### Exercise requirements
Write the number of lines in the material below that contain "http", with no other words.
........
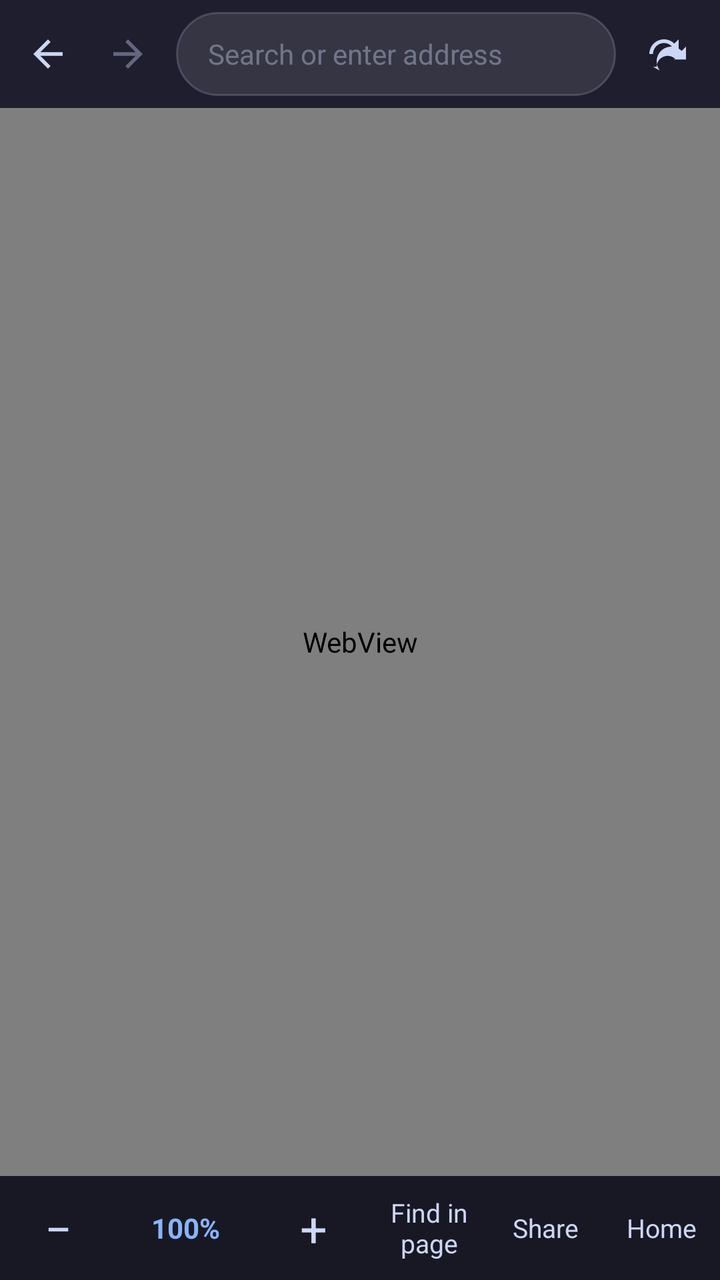
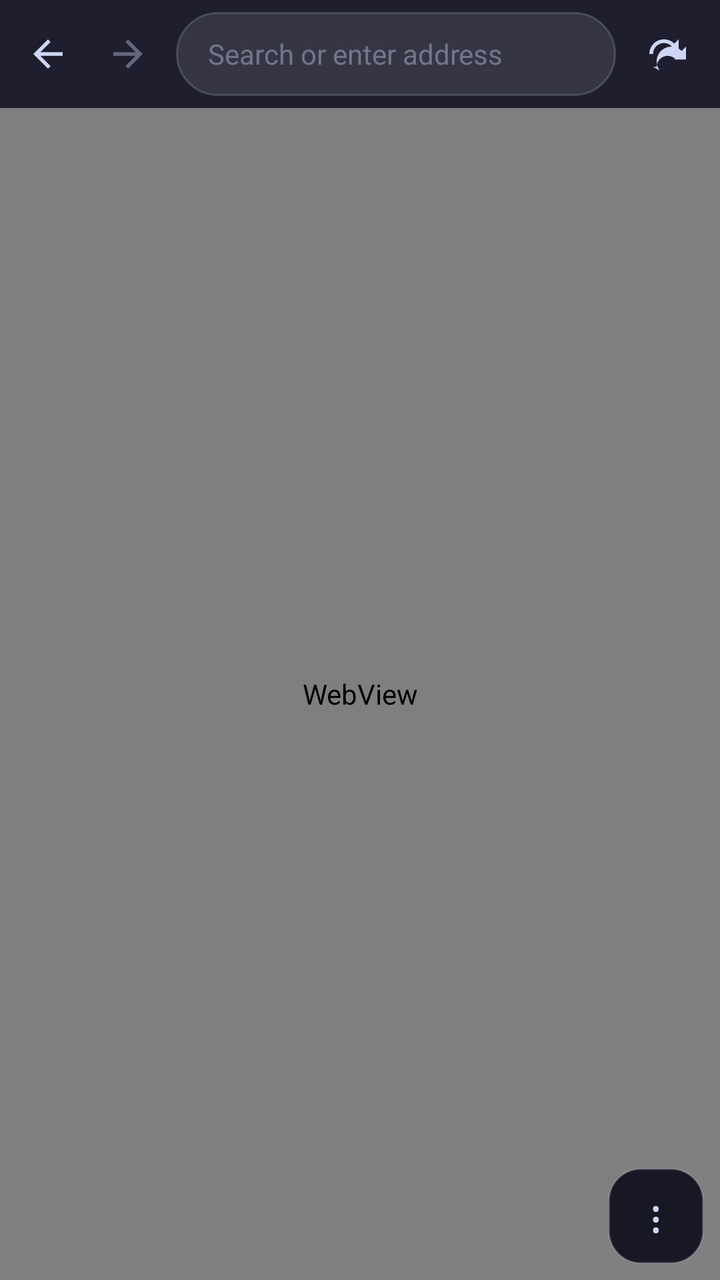

Compare the two renders of this Android layout. The source of the first and the diff that turns it into the second are given below.
<!-- AndroidManifest.xml: activity theme Theme.RedTermApp -->
<!-- res/layout/activity_browser.xml -->
<?xml version="1.0" encoding="utf-8"?>
<LinearLayout xmlns:android="http://schemas.android.com/apk/res/android"
    android:layout_width="match_parent"
    android:layout_height="match_parent"
    android:orientation="vertical"
    android:background="?attr/terminalBg"
    android:fitsSystemWindows="true">

    
    <LinearLayout
        android:layout_width="match_parent"
        android:layout_height="wrap_content"
        android:orientation="horizontal"
        android:gravity="center_vertical"
        android:paddingStart="4dp"
        android:paddingEnd="8dp"
        android:paddingTop="6dp"
        android:paddingBottom="6dp">

        <ImageButton
            android:id="@+id/browser_back_btn"
            android:layout_width="40dp"
            android:layout_height="40dp"
            android:background="?attr/selectableItemBackgroundBorderless"
            android:contentDescription="@string/browser_back"
            android:padding="9dp"
            android:scaleType="fitCenter"
            android:src="@drawable/ic_arrow_back"
            android:tint="?attr/terminalText" />

        <ImageButton
            android:id="@+id/browser_forward_btn"
            android:layout_width="40dp"
            android:layout_height="40dp"
            android:background="?attr/selectableItemBackgroundBorderless"
            android:contentDescription="@string/browser_forward"
            android:padding="9dp"
            android:scaleType="fitCenter"
            android:src="@drawable/ic_arrow_forward"
            android:tint="?attr/terminalText"
            android:alpha="0.4" />

        <EditText
            android:id="@+id/browser_url"
            android:layout_width="0dp"
            android:layout_height="42dp"
            android:layout_weight="1"
            android:layout_marginStart="4dp"
            android:layout_marginEnd="4dp"
            android:background="@drawable/bg_url_field"
            android:hint="@string/browser_url_hint"
            android:importantForAutofill="no"
            android:imeOptions="actionGo"
            android:inputType="textUri"
            android:paddingStart="16dp"
            android:paddingEnd="16dp"
            android:selectAllOnFocus="true"
            android:singleLine="true"
            android:textColor="?attr/terminalText"
            android:textColorHint="#66CDD6F4"
            android:textSize="14sp" />

        <ImageButton
            android:id="@+id/browser_reload_btn"
            android:layout_width="40dp"
            android:layout_height="40dp"
            android:background="?attr/selectableItemBackgroundBorderless"
            android:contentDescription="@string/browser_reload"
            android:padding="9dp"
            android:scaleType="fitCenter"
            android:src="@drawable/ic_reload"
            android:tint="?attr/terminalText" />
    </LinearLayout>

    
    <ProgressBar
        android:id="@+id/browser_progress"
        style="?android:attr/progressBarStyleHorizontal"
        android:layout_width="match_parent"
        android:layout_height="3dp"
        android:indeterminate="false"
        android:max="100"
        android:progress="0"
        android:progressTint="?attr/colorPrimary"
        android:visibility="gone" />

    <FrameLayout
        android:layout_width="match_parent"
        android:layout_height="0dp"
        android:layout_weight="1">

        <WebView
            android:id="@+id/browser_webview"
            android:layout_width="match_parent"
            android:layout_height="match_parent" />
    </FrameLayout>

    
    <LinearLayout
        android:id="@+id/browser_find_bar"
        android:layout_width="match_parent"
        android:layout_height="wrap_content"
        android:orientation="horizontal"
        android:gravity="center_vertical"
        android:background="?attr/extraKeysBg"
        android:paddingStart="10dp"
        android:paddingEnd="4dp"
        android:paddingTop="4dp"
        android:paddingBottom="4dp"
        android:visibility="gone">

        <EditText
            android:id="@+id/browser_find_input"
            android:layout_width="0dp"
            android:layout_height="38dp"
            android:layout_weight="1"
            android:background="@null"
            android:hint="@string/browser_find_hint"
            android:importantForAutofill="no"
            android:imeOptions="actionSearch"
            android:inputType="text"
            android:singleLine="true"
            android:textColor="?attr/terminalText"
            android:textColorHint="#66CDD6F4"
            android:textSize="14sp" />

        <TextView
            android:id="@+id/browser_find_count"
            android:layout_width="wrap_content"
            android:layout_height="wrap_content"
            android:layout_marginEnd="6dp"
            android:text="@string/browser_find_none"
            android:textColor="?attr/terminalText"
            android:textSize="12sp"
            android:alpha="0.6" />

        <TextView
            android:id="@+id/browser_find_prev"
            android:layout_width="36dp"
            android:layout_height="36dp"
            android:contentDescription="@string/browser_back"
            android:gravity="center"
            android:text="@string/key_up"
            android:textColor="?attr/terminalText"
            android:textSize="15sp" />

        <TextView
            android:id="@+id/browser_find_next"
            android:layout_width="36dp"
            android:layout_height="36dp"
            android:contentDescription="@string/browser_forward"
            android:gravity="center"
            android:text="@string/key_down"
            android:textColor="?attr/terminalText"
            android:textSize="15sp" />

        <TextView
            android:id="@+id/browser_find_close"
            android:layout_width="36dp"
            android:layout_height="36dp"
            android:contentDescription="@string/key_close"
            android:gravity="center"
            android:text="@string/key_close"
            android:textColor="?attr/terminalText"
            android:textSize="15sp" />
    </LinearLayout>

    
    <LinearLayout
        android:layout_width="match_parent"
        android:layout_height="52dp"
        android:orientation="horizontal"
        android:gravity="center"
        android:background="?attr/extraKeysBg">

        <TextView
            android:id="@+id/browser_zoom_out"
            android:layout_width="0dp"
            android:layout_height="match_parent"
            android:layout_weight="1"
            android:contentDescription="@string/browser_zoom_out"
            android:gravity="center"
            android:text="@string/browser_zoom_out_label"
            android:textColor="?attr/terminalText"
            android:textSize="24sp"
            android:background="?attr/selectableItemBackground" />

        <TextView
            android:id="@+id/browser_zoom_label"
            android:layout_width="0dp"
            android:layout_height="match_parent"
            android:layout_weight="1.2"
            android:contentDescription="@string/browser_zoom_reset"
            android:gravity="center"
            android:text="@string/browser_zoom_level"
            android:textColor="?attr/colorPrimary"
            android:textSize="14sp"
            android:textStyle="bold"
            android:background="?attr/selectableItemBackground" />

        <TextView
            android:id="@+id/browser_zoom_in"
            android:layout_width="0dp"
            android:layout_height="match_parent"
            android:layout_weight="1"
            android:contentDescription="@string/browser_zoom_in"
            android:gravity="center"
            android:text="@string/browser_zoom_in_label"
            android:textColor="?attr/terminalText"
            android:textSize="24sp"
            android:background="?attr/selectableItemBackground" />

        <TextView
            android:id="@+id/browser_find_btn"
            android:layout_width="0dp"
            android:layout_height="match_parent"
            android:layout_weight="1"
            android:contentDescription="@string/browser_find_in_page"
            android:gravity="center"
            android:text="@string/browser_find_in_page"
            android:textColor="?attr/terminalText"
            android:textSize="13sp"
            android:background="?attr/selectableItemBackground" />

        <TextView
            android:id="@+id/browser_share"
            android:layout_width="0dp"
            android:layout_height="match_parent"
            android:layout_weight="1"
            android:gravity="center"
            android:text="@string/browser_share"
            android:textColor="?attr/terminalText"
            android:textSize="13sp"
            android:background="?attr/selectableItemBackground" />

        <TextView
            android:id="@+id/browser_home"
            android:layout_width="0dp"
            android:layout_height="match_parent"
            android:layout_weight="1"
            android:gravity="center"
            android:text="@string/browser_home"
            android:textColor="?attr/terminalText"
            android:textSize="13sp"
            android:background="?attr/selectableItemBackground" />
    </LinearLayout>

</LinearLayout>
<!-- resources referenced by this layout -->
<resources>
  <!-- drawable bg_url_field (drawable) -->
  <?xml version="1.0" encoding="utf-8"?>
  <shape xmlns:android="http://schemas.android.com/apk/res/android"
      android:shape="rectangle">
      <solid android:color="#1AFFFFFF" />
      <corners android:radius="22dp" />
      <stroke
          android:width="1dp"
          android:color="#33CDD6F4" />
  </shape>
  <!-- drawable ic_arrow_back (drawable) -->
  <vector xmlns:android="http://schemas.android.com/apk/res/android"
      android:width="24dp"
      android:height="24dp"
      android:viewportWidth="24"
      android:viewportHeight="24"
      android:tint="#FFFFFFFF">
      <path
          android:fillColor="#FFFFFFFF"
          android:pathData="M20,11H7.83l5.59,-5.59L12,4l-8,8 8,8 1.41,-1.41L7.83,13H20v-2z" />
  </vector>
  <!-- drawable ic_arrow_forward (drawable) -->
  <vector xmlns:android="http://schemas.android.com/apk/res/android"
      android:width="24dp"
      android:height="24dp"
      android:viewportWidth="24"
      android:viewportHeight="24"
      android:tint="#FFFFFFFF">
      <path
          android:fillColor="#FFFFFFFF"
          android:pathData="M12,4l-1.41,1.41L16.17,11H4v2h12.17l-5.58,5.59L12,20l8,-8z" />
  </vector>
  <!-- drawable ic_reload (drawable) -->
  <vector xmlns:android="http://schemas.android.com/apk/res/android"
      android:width="24dp"
      android:height="24dp"
      android:viewportWidth="24"
      android:viewportHeight="24"
      android:tint="#FFFFFFFF">
      <path
          android:fillColor="#FFFFFFFF"
          android:pathData="M17.65,6.35C16.2,4.9 14.21,4 12,4c-4.42,0 -7.99,3.58 -8,8h2c0,-3.31 2.69,-6 6,-6 1.66,0 3.14,0.69 4.22,1.78L13,11h7V4l-2.35,2.35zM6,19h2c0,-3.31 2.69,-6 6,-6 1.66,0 3.14,0.69 4.22,1.78L17,15h7v-7l-2.35,2.35C20.2,8.9 18.21,8 16,8c-4.42,0 -8,3.58 -8,8c0,1.86 0.63,3.59 1.69,5L6,19z" />
  </vector>
  <string name="browser_back">Back</string>
  <string name="browser_find_hint">Find in page…</string>
  <string name="browser_find_in_page">Find in page</string>
  <string name="browser_find_none">0/0</string>
  <string name="browser_forward">Forward</string>
  <string name="browser_home">Home</string>
  <string name="browser_reload">Reload</string>
  <string name="browser_share">Share</string>
  <string name="browser_url_hint">Search or enter address</string>
  <string name="browser_zoom_in">Zoom in</string>
  <string name="browser_zoom_in_label">+</string>
  <string name="browser_zoom_level">100%</string>
  <string name="browser_zoom_out">Zoom out</string>
  <string name="browser_zoom_out_label">−</string>
  <string name="browser_zoom_reset">Reset zoom to 100%</string>
  <string name="key_close">✕</string>
  <string name="key_down">▼</string>
  <string name="key_up">▲</string>
  <style name="Theme.RedTermApp" parent="Theme.Material3.DayNight.NoActionBar">
          <item name="colorPrimary">@color/primary</item>
          <item name="colorOnPrimary">@color/black</item>
          <item name="colorSurface">@color/surface</item>
          <item name="colorOnSurface">@color/on_surface</item>
          <item name="android:statusBarColor">@color/terminal_bg</item>
          <item name="android:navigationBarColor">@color/terminal_bg</item>
          <item name="terminalBg">@color/terminal_bg</item>
          <item name="terminalText">@color/terminal_text</item>
          <item name="extraKeysBg">@color/extra_keys_bg</item>
          <item name="extraKeysText">@color/extra_keys_text</item>
      </style>
  <color name="primary">#FF89B4FA</color>
  <color name="black">#FF000000</color>
  <color name="surface">#FF1E1E2E</color>
  <color name="on_surface">#FFCDD6F4</color>
  <color name="terminal_bg">#FF1E1E2E</color>
  <color name="terminal_text">#FFCDD6F4</color>
  <color name="extra_keys_bg">#FF181825</color>
  <color name="extra_keys_text">#FFCDD6F4</color>
</resources>

<!-- the commit's change to res/layout/activity_browser.xml (unified diff, before → after) -->
@@ -93,6 +93,22 @@
             android:id="@+id/browser_webview"
             android:layout_width="match_parent"
             android:layout_height="match_parent" />
+
+        
+        <TextView
+            android:id="@+id/browser_menu_btn"
+            android:layout_width="48dp"
+            android:layout_height="48dp"
+            android:layout_gravity="bottom|end"
+            android:layout_marginEnd="8dp"
+            android:layout_marginBottom="8dp"
+            android:background="@drawable/bg_keyboard_chip"
+            android:contentDescription="@string/browser_menu"
+            android:elevation="6dp"
+            android:gravity="center"
+            android:text="@string/browser_overflow"
+            android:textColor="?attr/terminalText"
+            android:textSize="22sp" />
     </FrameLayout>
 
     
@@ -164,85 +180,4 @@
             android:textColor="?attr/terminalText"
             android:textSize="15sp" />
     </LinearLayout>
-
-    
-    <LinearLayout
-        android:layout_width="match_parent"
-        android:layout_height="52dp"
-        android:orientation="horizontal"
-        android:gravity="center"
-        android:background="?attr/extraKeysBg">
-
-        <TextView
-            android:id="@+id/browser_zoom_out"
-            android:layout_width="0dp"
-            android:layout_height="match_parent"
-            android:layout_weight="1"
-            android:contentDescription="@string/browser_zoom_out"
-            android:gravity="center"
-            android:text="@string/browser_zoom_out_label"
-            android:textColor="?attr/terminalText"
-            android:textSize="24sp"
-            android:background="?attr/selectableItemBackground" />
-
-        <TextView
-            android:id="@+id/browser_zoom_label"
-            android:layout_width="0dp"
-            android:layout_height="match_parent"
-            android:layout_weight="1.2"
-            android:contentDescription="@string/browser_zoom_reset"
-            android:gravity="center"
-            android:text="@string/browser_zoom_level"
-            android:textColor="?attr/colorPrimary"
-            android:textSize="14sp"
-            android:textStyle="bold"
-            android:background="?attr/selectableItemBackground" />
-
-        <TextView
-            android:id="@+id/browser_zoom_in"
-            android:layout_width="0dp"
-            android:layout_height="match_parent"
-            android:layout_weight="1"
-            android:contentDescription="@string/browser_zoom_in"
-            android:gravity="center"
-            android:text="@string/browser_zoom_in_label"
-            android:textColor="?attr/terminalText"
-            android:textSize="24sp"
-            android:background="?attr/selectableItemBackground" />
-
-        <TextView
-            android:id="@+id/browser_find_btn"
-            android:layout_width="0dp"
-            android:layout_height="match_parent"
-            android:layout_weight="1"
-            android:contentDescription="@string/browser_find_in_page"
-            android:gravity="center"
-            android:text="@string/browser_find_in_page"
-            android:textColor="?attr/terminalText"
-            android:textSize="13sp"
-            android:background="?attr/selectableItemBackground" />
-
-        <TextView
-            android:id="@+id/browser_share"
-            android:layout_width="0dp"
-            android:layout_height="match_parent"
-            android:layout_weight="1"
-            android:gravity="center"
-            android:text="@string/browser_share"
-            android:textColor="?attr/terminalText"
-            android:textSize="13sp"
-            android:background="?attr/selectableItemBackground" />
-
-        <TextView
-            android:id="@+id/browser_home"
-            android:layout_width="0dp"
-            android:layout_height="match_parent"
-            android:layout_weight="1"
-            android:gravity="center"
-            android:text="@string/browser_home"
-            android:textColor="?attr/terminalText"
-            android:textSize="13sp"
-            android:background="?attr/selectableItemBackground" />
-    </LinearLayout>
-
 </LinearLayout>
<!-- resource entries referenced after the edit -->
@@ -1,5 +1,15 @@
 <!-- resources referenced by this layout -->
 <resources>
+  <!-- drawable bg_keyboard_chip (drawable) -->
+  <?xml version="1.0" encoding="utf-8"?>
+  <shape xmlns:android="http://schemas.android.com/apk/res/android"
+      android:shape="rectangle">
+      <solid android:color="?attr/extraKeysBg" />
+      <corners android:radius="16dp" />
+      <stroke
+          android:width="1dp"
+          android:color="#33CDD6F4" />
+  </shape>
   <!-- drawable bg_url_field (drawable) -->
   <?xml version="1.0" encoding="utf-8"?>
   <shape xmlns:android="http://schemas.android.com/apk/res/android"
@@ -45,19 +55,12 @@
   </vector>
   <string name="browser_back">Back</string>
   <string name="browser_find_hint">Find in page…</string>
-  <string name="browser_find_in_page">Find in page</string>
   <string name="browser_find_none">0/0</string>
   <string name="browser_forward">Forward</string>
-  <string name="browser_home">Home</string>
+  <string name="browser_menu">Menu</string>
+  <string name="browser_overflow">⋮</string>
   <string name="browser_reload">Reload</string>
-  <string name="browser_share">Share</string>
   <string name="browser_url_hint">Search or enter address</string>
-  <string name="browser_zoom_in">Zoom in</string>
-  <string name="browser_zoom_in_label">+</string>
-  <string name="browser_zoom_level">100%</string>
-  <string name="browser_zoom_out">Zoom out</string>
-  <string name="browser_zoom_out_label">−</string>
-  <string name="browser_zoom_reset">Reset zoom to 100%</string>
   <string name="key_close">✕</string>
   <string name="key_down">▼</string>
   <string name="key_up">▲</string>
........
### The completed task
7